ROME — The United States has become the country with the greatest under-representation of professional staff members at the FAO despite being the biggest contributor to the UN agency, providing 22 percent of its member funding, latest figures released by the FAO Human Resources department show.
In June there were just 99 U.S. professional members at the Rome-Based agency compared to an allocation the FAO HR department acknowledges should be at least 133 and up to 180 based on its calculation factors.
More than 30 Americans have left or been forced out of professional posts under the leadership of Brazilian director general José Graziano da Silva as he moved to install cronies from Iberian countries in top jobs.
“Individual Member Nations’ representation status have been indicated on the basis of the desirable ranges of Member Nations determined by the representation calculation factors (FAO Membership, the overall number of PWB positions subject to geographic distribution, the scale of assessed contributions of Member Nations and the Member Nations’population) which are in force during the current biennium,” the FAO HR department says in explanation of its figures, a copy of which was made available to the Italian Insider.

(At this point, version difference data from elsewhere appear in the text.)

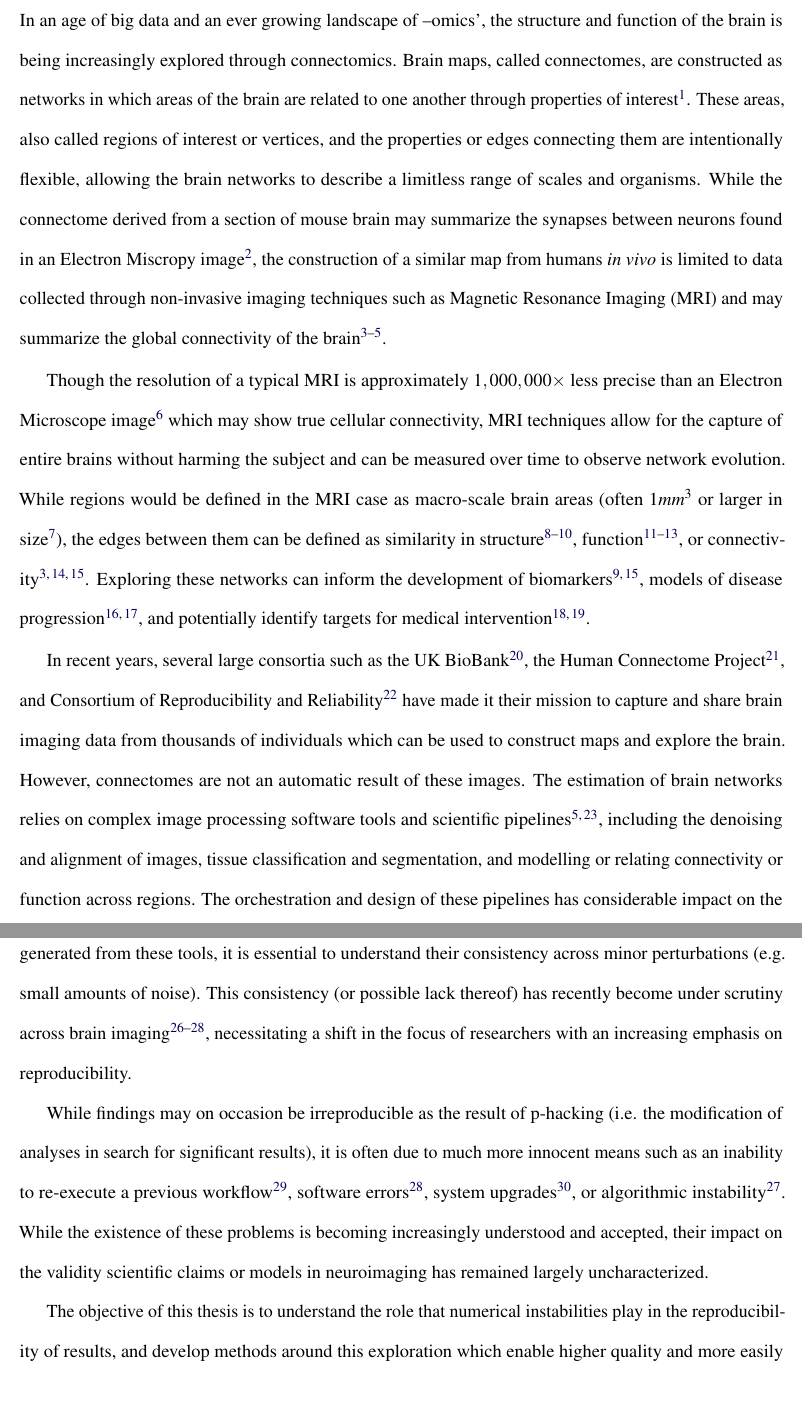
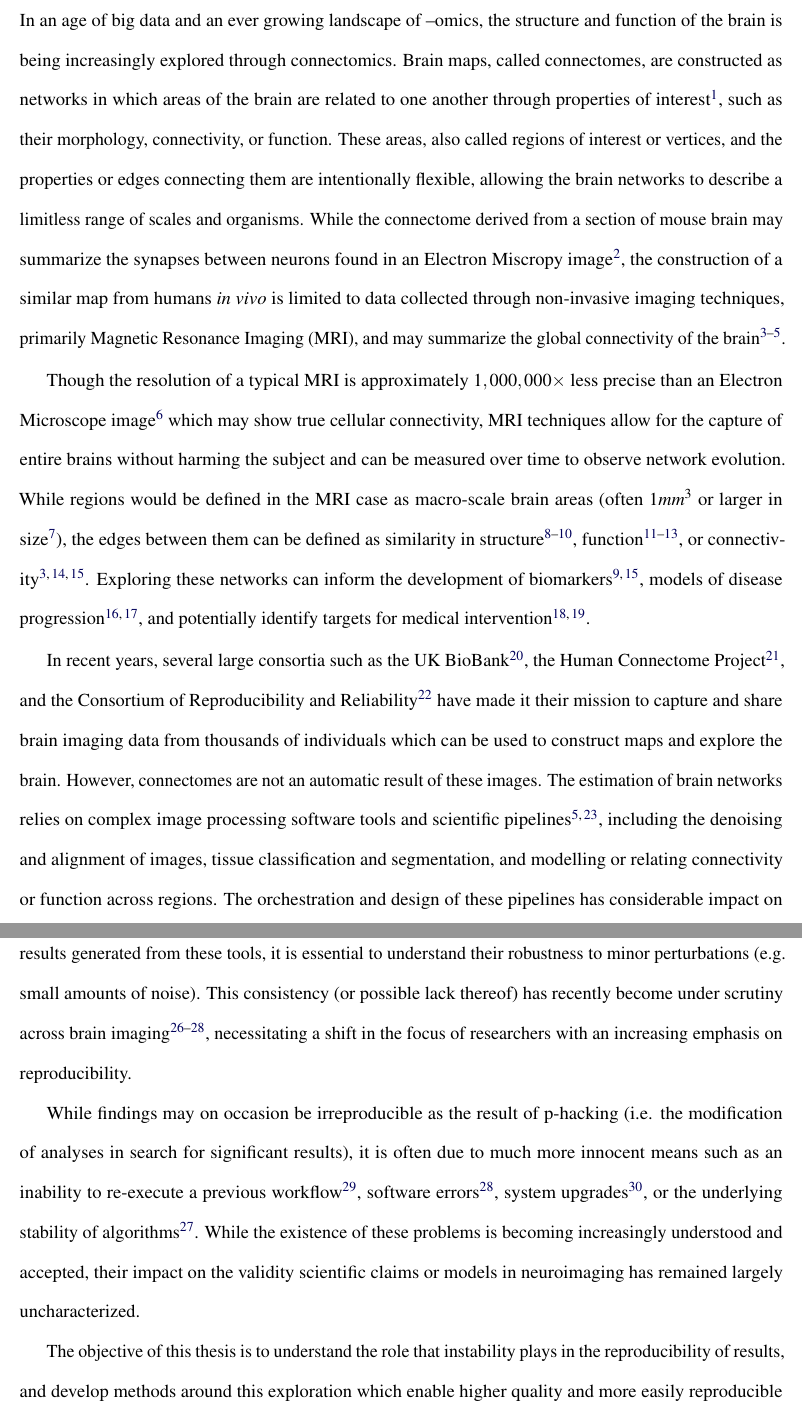
Before and after one commit to gkpapers/2021PhDThesis, a LaTeX thesis (main/gkiar_thesis.tex, which reads main/sec/intro.tex): two parts of pages 11 and 12 of 59, joined at a grey line, cut so that both start at the same text, the shorter picture padded with empty space. Compiled offline with pdfLaTeX.

Commit message:
updated intro from tristans comments

```diff
--- a/main/sec/intro.tex
+++ b/main/sec/intro.tex
@@ -1,12 +1,13 @@
-In an age of big data and an ever growing landscape of –omics', the structure and function of the brain is being
+In an age of big data and an ever growing landscape of –omics, the structure and function of the brain is being
 increasingly explored through connectomics. Brain maps, called connectomes, are constructed as networks in which areas
-of the brain are related to one another through properties of interest~\cite{fornito2015connectomics}. These areas,
-also called regions of interest or vertices, and the properties or edges connecting them are intentionally flexible,
-allowing the brain networks to describe a limitless range of scales and organisms. While the connectome derived from a
-section of mouse brain may summarize the synapses between neurons found in an Electron Miscropy
-image~\cite{zingg2014neural}, the construction of a similar map from humans \textit{in vivo} is limited to data
-collected through non-invasive imaging techniques such as Magnetic Resonance Imaging
-(MRI) and may summarize the global connectivity of the brain~\cite{sporns2013human,van2012future,hagmann2005diffusion}.
+of the brain are related to one another through properties of interest~\cite{fornito2015connectomics}, such as their
+morphology, connectivity, or function. These areas, also called regions of interest or vertices, and the properties or
+edges connecting them are intentionally flexible, allowing the brain networks to describe a limitless range of scales
+and organisms. While the connectome derived from a section of mouse brain may summarize the synapses between neurons
+found in an Electron Miscropy image~\cite{zingg2014neural}, the construction of a similar map from humans
+\textit{in vivo} is limited to data collected through non-invasive imaging techniques, primarily Magnetic Resonance
+Imaging (MRI), and may summarize the global connectivity of the
+brain~\cite{sporns2013human,van2012future,hagmann2005diffusion}.
 
 Though the resolution of a typical MRI is approximately $1,000,000 \times$ less precise than an Electron Microscope
 image~\cite{kasthuri2015saturated} which may show true cellular connectivity, MRI techniques allow for the capture of
@@ -21,7 +22,7 @@ progression~\cite{shah2017altered,yan2018rich}, and potentially identify targets
 intervention~\cite{silasi2014stroke,iturria2017multifactorial}.
 
 In recent years, several large consortia such as the UK BioBank~\cite{sudlow2015uk}, the Human Connectome
-Project~\cite{van2013wu}, and Consortium of Reproducibility and Reliability~\cite{zuo2014open} have made it their
+Project~\cite{van2013wu}, and the Consortium of Reproducibility and Reliability~\cite{zuo2014open} have made it their
 mission to capture and share brain imaging data from thousands of individuals which can be used to construct maps and
 explore the brain. However, connectomes are not an automatic result of these images. The estimation of brain networks
 relies on complex image processing software tools and scientific
@@ -29,7 +30,7 @@ pipelines~\cite{hagmann2005diffusion,esteban2019fmriprep}, including the denoisi
 classification and segmentation, and modelling or relating connectivity or function across regions. The orchestration
 and design of these pipelines has considerable impact on the derived maps and their
 application~\cite{bowring2019exploring,klein2009evaluation}. In the absence of ground-truth to evaluate the accuracy of
-results generated from these tools, it is essential to understand their consistency across minor perturbations (e.g.
+results generated from these tools, it is essential to understand their robustness to minor perturbations (e.g.
 small amounts of noise). This consistency (or possible lack thereof) has recently become under scrutiny across brain
 imaging~\cite{glatard2015reproducibility,Lewis2017-ll,eklund2016cluster}, necessitating a shift in the focus of
 researchers with an increasing emphasis on reproducibility.
@@ -37,10 +38,9 @@ researchers with an increasing emphasis on reproducibility.
 While findings may on occasion be irreproducible as the result of p-hacking (i.e. the modification of analyses in
 search for significant results), it is often due to much more innocent means such as an inability to re-execute a
 previous workflow~\cite{collberg2016repeatability}, software errors~\cite{eklund2016cluster}, system
-upgrades~\cite{salari2020file}, or algorithmic instability~\cite{Lewis2017-ll}. While the existence of these problems
-is becoming increasingly understood and accepted, their impact on the validity scientific claims or models in
-neuroimaging has remained largely uncharacterized.
+upgrades~\cite{salari2020file}, or the underlying stability of algorithms~\cite{Lewis2017-ll}. While the existence of
+these problems is becoming increasingly understood and accepted, their impact on the validity scientific claims or
+models in neuroimaging has remained largely uncharacterized.
 
-The objective of this thesis is to understand the role that numerical instabilities play in the reproducibility of
-results, and develop methods around this exploration which enable higher quality and more easily reproducible claims
-in neuroimaging. To this end, I have:
+The objective of this thesis is to understand the role that instability plays in the reproducibility of results, and
+develop methods around this exploration which enable higher quality and more easily reproducible claims in
```
Also changed, not shown: main/sec/intro.tex (37 more changed lines).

Also underrepresented among professional staff are Japan with only 28 posts compared to the 66 to 90 the HR department says it deserves (given that Tokyo pays more than 10 percent of the FAO member funding), China with 27 professionals compared to deserving 42 to 57 posts, Australia with 13 posts compared to 14-20 deserved, Poland with just four instead of the 8-11 jobs it deserves and Venezuela with only four compared to the six to nine it should receive, as well as Israel with only two posts compared to the four to seven jobs FAO admits it deserves.
Vastly overrepresented is Italy with 64 professional jobs compared to the 29 to 39 it deserves, underlining Graziano’s determination to keep the host country happy by allowing the Italian foreign ministry and other government areas to give jobs to the boys at the FAO in return for various advantages and privileges.
Former U.S. Ambassador to FAO David Lane was removed from his post in August by the State Department that was concerned the decline in U.S, representation was partly a result of his failing to defend U.S. interests at the FAO, probably because he was jockeying to become deputy director general to replace American Dan Gustafson.